Serve with parmesan. If you are a forager like me add some wild leek/garlic to garnish (you will spot in the parks and in gardens now a white star shaped bluebell type taste …unmistakable)

Serve with salad

This is adapted from a Peter Gordon recipe for arancini

Arancini is leftover risotto made into balls dipped in breadcrumb and egg and fried . Personally I would never make a risotto from scratch for arancini but if you have the patience… Make extra and use leftovers….

This week coming my risotto will be with wild garlic, nettles and courgettes… yum and very healthy. Nettle tops are full of vitamins and minerals and make a good tonic. Get those gloves out and get picking !! Once the leaves are boiled the sting is gone. Puree and put thro’ risotto.

For a light supper or a lunchbox try carrot fritters.

For 2-3 people
3 medium carrots grated and then squeezed in a clean tea towel
1 egg beaten(or use 2 tbsp chickpea flour and water)
1 tbsp plain flour or potato flour
teaspoon cumin seed or cumin and caraway mixed (lightly toasted on dry frying pan)
black pepper
chopped red chile (optional)
oil
Heat oven to 150
Put the finely grated carrrot into a bowl and season with pepper, Mix in all other ingredients. Roll into small balls with your fingertips. Or make into patties if easier.

Heat oil in a wok at about 3 inches depth. Carefully brown fritters on all sides then remove and dry on kitchen paper. Put on a roasting tray in the oven for 15 minutes.

Then make a sauce to have with them with either sour cream or greek yoghurt a squeeze of lemon and chopped coriander or parsley or dill…. Whatever beckons. They can be varied with added grated courgette or shredded spinach or pakchoi and eaten straight out of the oven with an indian style tomato sauce.

In your bag this week is also chestnut mushroom which would be good sauted and then on a pizza or veg tart with some goats cheese.
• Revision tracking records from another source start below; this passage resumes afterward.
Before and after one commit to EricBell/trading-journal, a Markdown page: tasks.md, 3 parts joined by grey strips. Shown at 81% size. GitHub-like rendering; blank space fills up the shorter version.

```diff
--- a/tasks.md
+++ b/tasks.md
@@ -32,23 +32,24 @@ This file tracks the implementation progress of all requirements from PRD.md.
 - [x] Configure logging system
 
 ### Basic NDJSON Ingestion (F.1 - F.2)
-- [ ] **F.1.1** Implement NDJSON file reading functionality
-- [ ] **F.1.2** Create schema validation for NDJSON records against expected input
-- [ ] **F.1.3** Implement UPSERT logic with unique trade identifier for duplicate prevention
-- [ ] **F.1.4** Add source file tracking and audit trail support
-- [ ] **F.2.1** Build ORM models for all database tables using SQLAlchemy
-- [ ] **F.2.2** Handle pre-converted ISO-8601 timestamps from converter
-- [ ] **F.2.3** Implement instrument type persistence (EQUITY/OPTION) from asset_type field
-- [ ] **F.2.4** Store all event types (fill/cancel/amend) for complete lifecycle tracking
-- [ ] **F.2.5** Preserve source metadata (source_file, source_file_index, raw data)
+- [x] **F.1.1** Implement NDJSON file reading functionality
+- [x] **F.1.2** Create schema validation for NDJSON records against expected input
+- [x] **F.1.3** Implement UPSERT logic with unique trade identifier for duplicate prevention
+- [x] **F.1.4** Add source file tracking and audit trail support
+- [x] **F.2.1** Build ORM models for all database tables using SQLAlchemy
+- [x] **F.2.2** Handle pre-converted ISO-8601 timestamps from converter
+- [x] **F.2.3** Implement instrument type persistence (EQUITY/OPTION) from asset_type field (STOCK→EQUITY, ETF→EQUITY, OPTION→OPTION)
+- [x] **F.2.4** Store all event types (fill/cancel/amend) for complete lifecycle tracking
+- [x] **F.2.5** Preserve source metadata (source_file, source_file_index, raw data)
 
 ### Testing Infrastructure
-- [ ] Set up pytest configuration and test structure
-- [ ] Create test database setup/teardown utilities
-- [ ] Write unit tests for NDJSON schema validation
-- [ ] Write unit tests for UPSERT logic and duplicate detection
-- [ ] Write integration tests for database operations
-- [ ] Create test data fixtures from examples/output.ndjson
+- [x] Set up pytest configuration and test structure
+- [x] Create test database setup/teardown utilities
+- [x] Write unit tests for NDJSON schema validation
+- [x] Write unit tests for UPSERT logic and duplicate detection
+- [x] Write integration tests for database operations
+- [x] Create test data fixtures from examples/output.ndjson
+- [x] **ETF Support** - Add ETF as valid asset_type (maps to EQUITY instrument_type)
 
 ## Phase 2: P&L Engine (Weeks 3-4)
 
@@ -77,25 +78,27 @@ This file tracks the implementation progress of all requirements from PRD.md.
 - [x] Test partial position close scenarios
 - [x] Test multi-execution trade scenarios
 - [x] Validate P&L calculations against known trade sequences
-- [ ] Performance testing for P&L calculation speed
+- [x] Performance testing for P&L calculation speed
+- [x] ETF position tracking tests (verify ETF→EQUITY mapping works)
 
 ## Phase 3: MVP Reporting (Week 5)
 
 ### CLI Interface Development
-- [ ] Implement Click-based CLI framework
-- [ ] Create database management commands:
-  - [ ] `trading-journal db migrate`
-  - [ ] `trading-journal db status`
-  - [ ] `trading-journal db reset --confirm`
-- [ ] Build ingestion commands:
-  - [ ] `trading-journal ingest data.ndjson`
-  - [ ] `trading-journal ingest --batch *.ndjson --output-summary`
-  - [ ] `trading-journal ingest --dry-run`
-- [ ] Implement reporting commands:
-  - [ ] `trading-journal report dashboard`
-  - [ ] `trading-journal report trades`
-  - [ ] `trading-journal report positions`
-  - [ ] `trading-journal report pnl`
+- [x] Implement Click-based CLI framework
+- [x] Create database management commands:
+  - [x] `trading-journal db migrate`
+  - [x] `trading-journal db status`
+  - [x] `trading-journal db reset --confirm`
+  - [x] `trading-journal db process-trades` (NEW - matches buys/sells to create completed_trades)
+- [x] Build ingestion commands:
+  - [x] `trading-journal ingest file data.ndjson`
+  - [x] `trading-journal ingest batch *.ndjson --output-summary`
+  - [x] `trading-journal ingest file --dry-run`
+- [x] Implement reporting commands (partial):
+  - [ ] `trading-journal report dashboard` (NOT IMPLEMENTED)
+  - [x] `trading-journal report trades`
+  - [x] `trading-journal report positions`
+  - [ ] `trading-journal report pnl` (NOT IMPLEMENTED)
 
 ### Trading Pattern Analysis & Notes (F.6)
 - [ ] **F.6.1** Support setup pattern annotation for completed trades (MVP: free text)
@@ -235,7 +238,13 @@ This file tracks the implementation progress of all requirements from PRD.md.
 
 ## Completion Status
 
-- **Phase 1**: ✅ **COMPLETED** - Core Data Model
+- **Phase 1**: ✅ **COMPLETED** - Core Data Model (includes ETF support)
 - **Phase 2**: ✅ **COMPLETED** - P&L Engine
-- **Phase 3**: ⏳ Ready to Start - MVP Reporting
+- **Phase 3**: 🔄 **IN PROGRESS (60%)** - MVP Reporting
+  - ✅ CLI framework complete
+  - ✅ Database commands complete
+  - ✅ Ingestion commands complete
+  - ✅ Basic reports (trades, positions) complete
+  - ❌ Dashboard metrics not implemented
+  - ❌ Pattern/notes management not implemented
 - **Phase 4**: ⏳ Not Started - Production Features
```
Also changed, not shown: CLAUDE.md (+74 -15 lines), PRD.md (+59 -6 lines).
Mushroom are also good cooked and mixed through a salad with greens and pine nuts…Or mushroom on toast with butter and grated parsley and a rasher.. or mushroom stroganoff.
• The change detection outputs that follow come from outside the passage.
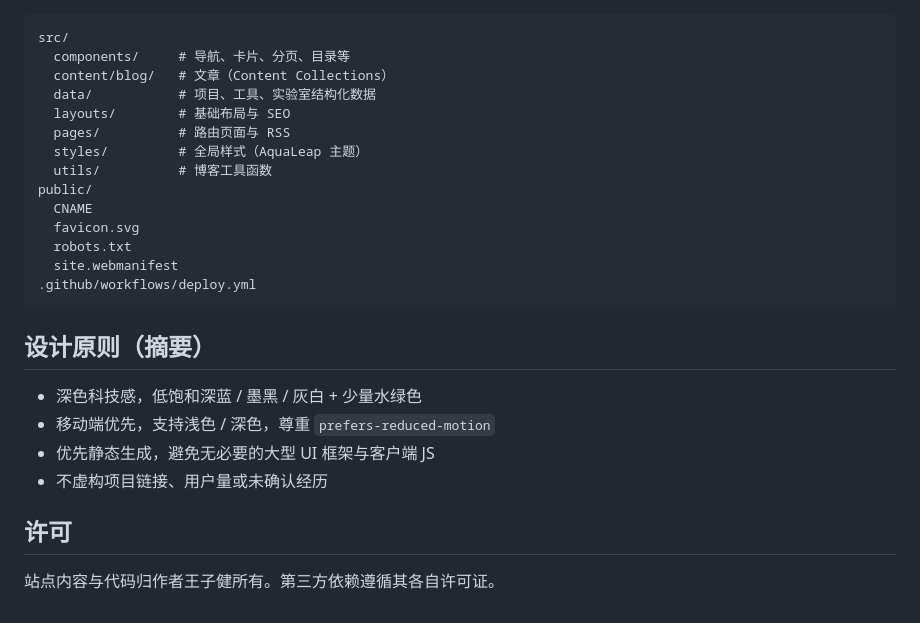
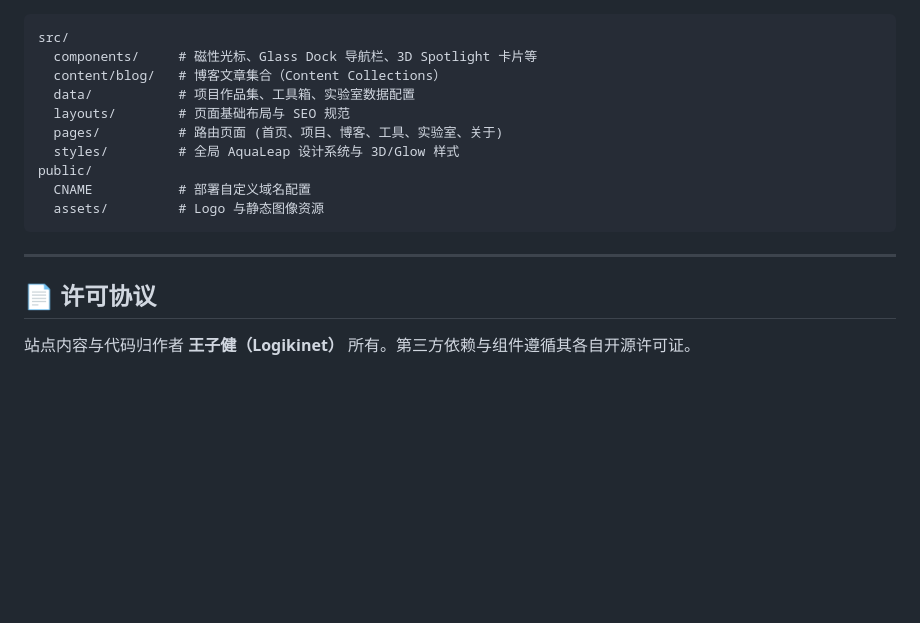
Before and after one commit to Logikinet/Logikinet.github.io, a Markdown page: README.md, the part around one of its changes. GitHub-like rendering; blank space fills up the shorter version.

````diff
--- a/README.md
+++ b/README.md
@@ -165,28 +99,19 @@ curl -X POST \
 
 ```text
 src/
-  components/     # 导航、卡片、分页、目录等
-  content/blog/   # 文章（Content Collections）
-  data/           # 项目、工具、实验室结构化数据
-  layouts/        # 基础布局与 SEO
-  pages/          # 路由页面与 RSS
-  styles/         # 全局样式（AquaLeap 主题）
-  utils/          # 博客工具函数
+  components/     # 磁性光标、Glass Dock 导航栏、3D Spotlight 卡片等
+  content/blog/   # 博客文章集合（Content Collections）
+  data/           # 项目作品集、工具箱、实验室数据配置
+  layouts/        # 页面基础布局与 SEO 规范
+  pages/          # 路由页面 (首页、项目、博客、工具、实验室、关于)
+  styles/         # 全局 AquaLeap 设计系统与 3D/Glow 样式
 public/
-  CNAME
-  favicon.svg
-  robots.txt
-  site.webmanifest
-.github/workflows/deploy.yml
+  CNAME           # 部署自定义域名配置
+  assets/         # Logo 与静态图像资源
 ```
 
-## 设计原则（摘要）
+---
 
-- 深色科技感，低饱和深蓝 / 墨黑 / 灰白 + 少量水绿色
-- 移动端优先，支持浅色 / 深色，尊重 `prefers-reduced-motion`
-- 优先静态生成，避免无必要的大型 UI 框架与客户端 JS
-- 不虚构项目链接、用户量或未确认经历
+## 📄 许可协议
 
-## 许可
-
-站点内容与代码归作者王子健所有。第三方依赖遵循其各自许可证。
+站点内容与代码归作者 **王子健（Logikinet）** 所有。第三方依赖与组件遵循其各自开源许可证。
````
Also changed, not shown: other parts of README.md (+50 -116 lines).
Another option is to wilt some pak choi in a little oil then cook lightly with rice vinegar, sake and fish sauce (or oyster sauce) adding the mushrooms and a little water.